→ Dataset records
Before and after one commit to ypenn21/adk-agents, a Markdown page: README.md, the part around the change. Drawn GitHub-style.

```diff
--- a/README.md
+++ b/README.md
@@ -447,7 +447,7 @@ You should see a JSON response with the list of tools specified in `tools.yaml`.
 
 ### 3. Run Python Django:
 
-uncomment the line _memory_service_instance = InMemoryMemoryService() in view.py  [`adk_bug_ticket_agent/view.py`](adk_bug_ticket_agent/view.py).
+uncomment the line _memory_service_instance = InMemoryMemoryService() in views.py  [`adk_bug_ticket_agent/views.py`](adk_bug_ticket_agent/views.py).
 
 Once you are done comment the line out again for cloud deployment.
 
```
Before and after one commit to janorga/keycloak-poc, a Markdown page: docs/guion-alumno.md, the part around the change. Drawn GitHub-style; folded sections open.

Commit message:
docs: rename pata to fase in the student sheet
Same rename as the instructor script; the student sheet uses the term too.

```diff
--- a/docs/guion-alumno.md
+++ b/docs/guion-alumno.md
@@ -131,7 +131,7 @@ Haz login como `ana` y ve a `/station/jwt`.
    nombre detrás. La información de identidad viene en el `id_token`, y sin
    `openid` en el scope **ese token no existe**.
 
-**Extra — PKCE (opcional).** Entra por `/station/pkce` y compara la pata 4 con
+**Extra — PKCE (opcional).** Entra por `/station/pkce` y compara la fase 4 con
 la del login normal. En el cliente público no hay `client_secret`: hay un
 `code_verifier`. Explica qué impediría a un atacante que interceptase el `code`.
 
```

→ What you have to do
Copy out, from the data above, each line where the string "docs" is present.

→ Task output
Before and after one commit to janorga/keycloak-poc, a Markdown page: docs/guion-alumno.md, the part around the change. Drawn GitHub-style; folded sections open.
docs: rename pata to fase in the student sheet
--- a/docs/guion-alumno.md
+++ b/docs/guion-alumno.md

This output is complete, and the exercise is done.